In other words, the controversy over Scripture is back but it never left. Scripture is an ancient book written in three languages, in multiple settings, from 1500 BC to 94 AD. It is very human but, like Jesus who is also very human, it is not fallible. It cannot make mistakes because it is God’s Word. Neither does it make mistakes. It is divine and it is inerrant. Scripture did not originate with us humans. It came through us humans but it didn’t begin with us. It is truly human inasmuch as it breathes various human personalities. The Hebrew style of the Pentateuch is not that of the psalms (and it probably varies within the psalter). The Greek of John is not the Greek of 2 Peter. The theology of Paul harmonizes with John’s theology but they are not identical. Scripture is a symphony conducted by God the Spirit who breathed it out in time, space, and history.
As we watch the unfolding of the latest contest over a divinely authorized, inspired, inerrant, and infallible revelation in a culture that rejects the very possibility of such a thing, the way it plays out will likely, in human terms, be determined by the stance that one takes to Modernity. The children of Carl Henry and Billy Graham are tired of the tension with Modernity. They dislike being on the outside looking in. The condescension of the Modernist academy that, “She’s a good scholar, for an evangelical” wears on them. The children of the neo-evangelicals are suing for peace. Just as the scandal of the cross is too much for some in the emergent village, so also the scandal of inerrancy is too much for the post-conservatives. They want to have Scripture and judge it (just a little) too.
Two more points. First, it’s evident from the latest round of books from those who would loose the bonds of Warfield with which we are allegedly tied haven’t really read him or at least not well. I remember reading an essay by a prominent evangelical NT scholar in which he was quite critical of Warfield. In a subsequent issue someone wrote to complain about the treatment that Warfield had received and the author, as I recall, conceded that well, he hadn’t actually read much Warfield. Indeed. Does anyone read Stonehouse anymore? William Henry Green?
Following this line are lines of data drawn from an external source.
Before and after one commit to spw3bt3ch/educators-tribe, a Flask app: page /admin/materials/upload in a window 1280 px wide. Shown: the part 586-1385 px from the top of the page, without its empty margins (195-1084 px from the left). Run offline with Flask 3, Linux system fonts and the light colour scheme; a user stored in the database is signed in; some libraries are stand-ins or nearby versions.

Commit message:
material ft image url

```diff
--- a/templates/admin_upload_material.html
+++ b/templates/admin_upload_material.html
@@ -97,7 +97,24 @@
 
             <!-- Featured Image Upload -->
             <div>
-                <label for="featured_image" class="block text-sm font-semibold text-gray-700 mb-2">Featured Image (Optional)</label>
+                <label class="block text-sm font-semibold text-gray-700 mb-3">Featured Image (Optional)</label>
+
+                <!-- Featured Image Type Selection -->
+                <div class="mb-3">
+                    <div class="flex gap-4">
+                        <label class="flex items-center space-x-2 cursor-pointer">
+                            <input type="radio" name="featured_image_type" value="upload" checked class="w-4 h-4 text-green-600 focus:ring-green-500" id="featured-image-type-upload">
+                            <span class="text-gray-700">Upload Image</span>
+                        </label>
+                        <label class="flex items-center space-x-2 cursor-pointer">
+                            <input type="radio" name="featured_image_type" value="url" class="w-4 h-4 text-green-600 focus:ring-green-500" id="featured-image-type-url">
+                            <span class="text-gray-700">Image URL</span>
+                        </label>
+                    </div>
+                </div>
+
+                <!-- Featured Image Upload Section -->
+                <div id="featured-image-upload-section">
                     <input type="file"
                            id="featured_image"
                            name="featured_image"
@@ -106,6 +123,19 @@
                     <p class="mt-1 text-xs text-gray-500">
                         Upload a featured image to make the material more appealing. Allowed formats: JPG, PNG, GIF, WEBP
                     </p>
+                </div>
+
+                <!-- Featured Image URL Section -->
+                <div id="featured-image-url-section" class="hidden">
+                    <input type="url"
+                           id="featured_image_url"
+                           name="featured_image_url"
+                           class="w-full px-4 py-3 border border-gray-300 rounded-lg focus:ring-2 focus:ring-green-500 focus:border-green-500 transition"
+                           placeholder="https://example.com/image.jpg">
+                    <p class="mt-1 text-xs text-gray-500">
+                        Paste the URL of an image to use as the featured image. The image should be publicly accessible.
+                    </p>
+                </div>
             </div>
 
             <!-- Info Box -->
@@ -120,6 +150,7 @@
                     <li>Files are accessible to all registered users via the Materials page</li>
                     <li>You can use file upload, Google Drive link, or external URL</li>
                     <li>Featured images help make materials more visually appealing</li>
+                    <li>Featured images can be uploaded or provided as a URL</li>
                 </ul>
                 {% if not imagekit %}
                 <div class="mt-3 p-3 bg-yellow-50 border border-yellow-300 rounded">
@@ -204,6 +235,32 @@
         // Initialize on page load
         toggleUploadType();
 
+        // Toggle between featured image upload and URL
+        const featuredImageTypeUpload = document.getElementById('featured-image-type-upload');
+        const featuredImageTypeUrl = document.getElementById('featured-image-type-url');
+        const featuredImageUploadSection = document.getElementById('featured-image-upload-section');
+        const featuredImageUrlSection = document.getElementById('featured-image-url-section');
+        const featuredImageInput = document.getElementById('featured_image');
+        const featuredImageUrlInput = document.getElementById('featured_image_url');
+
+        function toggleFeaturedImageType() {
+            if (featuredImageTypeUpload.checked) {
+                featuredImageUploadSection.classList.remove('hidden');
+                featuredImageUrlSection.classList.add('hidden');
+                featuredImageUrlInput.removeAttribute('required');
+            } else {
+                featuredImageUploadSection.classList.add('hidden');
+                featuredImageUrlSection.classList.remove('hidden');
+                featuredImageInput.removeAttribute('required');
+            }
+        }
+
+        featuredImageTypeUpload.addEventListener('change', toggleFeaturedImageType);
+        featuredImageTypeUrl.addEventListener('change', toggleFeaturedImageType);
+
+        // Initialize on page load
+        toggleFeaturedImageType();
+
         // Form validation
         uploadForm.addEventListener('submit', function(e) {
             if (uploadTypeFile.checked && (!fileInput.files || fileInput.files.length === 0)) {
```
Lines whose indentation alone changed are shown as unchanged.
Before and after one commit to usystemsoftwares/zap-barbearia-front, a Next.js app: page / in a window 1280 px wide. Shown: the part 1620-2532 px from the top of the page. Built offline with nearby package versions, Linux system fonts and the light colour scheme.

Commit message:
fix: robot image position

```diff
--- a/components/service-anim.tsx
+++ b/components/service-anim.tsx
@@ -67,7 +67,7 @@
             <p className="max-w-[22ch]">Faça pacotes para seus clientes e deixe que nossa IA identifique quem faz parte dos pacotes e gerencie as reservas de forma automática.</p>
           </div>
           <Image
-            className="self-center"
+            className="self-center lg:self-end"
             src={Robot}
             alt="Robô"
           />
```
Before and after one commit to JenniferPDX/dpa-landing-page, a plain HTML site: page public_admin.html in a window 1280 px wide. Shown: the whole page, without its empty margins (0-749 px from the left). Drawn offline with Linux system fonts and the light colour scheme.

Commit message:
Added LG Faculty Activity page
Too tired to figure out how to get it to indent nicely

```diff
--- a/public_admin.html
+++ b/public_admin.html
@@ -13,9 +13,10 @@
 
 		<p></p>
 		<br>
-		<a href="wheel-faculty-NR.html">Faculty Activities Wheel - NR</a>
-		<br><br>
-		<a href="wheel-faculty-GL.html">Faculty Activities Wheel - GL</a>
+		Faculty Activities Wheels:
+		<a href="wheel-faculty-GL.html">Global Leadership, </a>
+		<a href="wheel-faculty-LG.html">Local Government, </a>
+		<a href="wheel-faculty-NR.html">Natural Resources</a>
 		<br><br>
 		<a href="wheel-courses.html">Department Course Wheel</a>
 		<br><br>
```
Second, that we’re even having this discussion is prima facie evidence that modernity isn’t really dead and that it isn’t the inerrantists who are the Modernists. Those who hold inerrancy are being accused of being crypto-Modernists. Really? If one bothers to read the better literature from the last battle for the Bible it’s pretty clear that Warfield didn’t invent the doctrine of inerrancy any more than Athanasius invented the doctrine of the Trinity. Who is sitting in judgment (just a little) over Scripture and who is taking Scripture on its own terms? Who accepts the essential perspicuity of Scripture and who has called perspicuity into question via various forms of subjectivism?
It was of the essence of pre-modern Christianity to begin with unquestioned, extrinsic authority. The medieval church gradually located that authority in the church. The patristic and Reformation churches located that authority in the Word of God written. The patristic, medieval, and Reformation churches all regarded the Word of God written as the absolutely authoritative and its truthfulness and infallibility beyond question. Only in Modernity did we relocate authority to the self and from that Archimedean point begin to try to lever the authority and inerrancy of Scripture.
In the current discussion who is levering Scripture with some other authority or canon? The Warfieldians or the Briggsians?
UPDATE 23 May: Carl seems to agree that the “Battle for the Bible” is on again.